§ **Task data**
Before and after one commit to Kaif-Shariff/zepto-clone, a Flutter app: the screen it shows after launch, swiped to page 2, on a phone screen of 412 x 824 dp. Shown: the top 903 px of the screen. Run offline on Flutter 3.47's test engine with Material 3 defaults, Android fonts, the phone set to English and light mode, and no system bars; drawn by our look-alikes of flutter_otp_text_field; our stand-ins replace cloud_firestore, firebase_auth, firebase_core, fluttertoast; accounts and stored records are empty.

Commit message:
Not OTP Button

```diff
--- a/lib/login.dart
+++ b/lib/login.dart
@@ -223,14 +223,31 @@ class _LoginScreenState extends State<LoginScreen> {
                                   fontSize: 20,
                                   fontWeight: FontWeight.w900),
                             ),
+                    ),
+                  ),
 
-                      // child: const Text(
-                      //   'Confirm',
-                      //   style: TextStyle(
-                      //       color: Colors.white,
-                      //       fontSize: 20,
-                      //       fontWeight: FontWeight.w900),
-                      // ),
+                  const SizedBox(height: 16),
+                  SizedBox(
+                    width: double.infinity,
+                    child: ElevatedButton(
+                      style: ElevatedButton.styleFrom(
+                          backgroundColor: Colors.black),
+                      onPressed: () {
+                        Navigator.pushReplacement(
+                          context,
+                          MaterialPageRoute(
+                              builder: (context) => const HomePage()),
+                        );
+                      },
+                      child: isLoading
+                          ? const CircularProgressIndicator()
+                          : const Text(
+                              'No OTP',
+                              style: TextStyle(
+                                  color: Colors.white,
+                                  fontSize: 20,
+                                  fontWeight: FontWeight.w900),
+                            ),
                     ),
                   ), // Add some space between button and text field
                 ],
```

§ **The problem**
Some of the data mentions "style". Copy every line where it does.

§ **Solved problem**
-                      //   style: TextStyle(
+                      style: ElevatedButton.styleFrom(
+                              style: TextStyle(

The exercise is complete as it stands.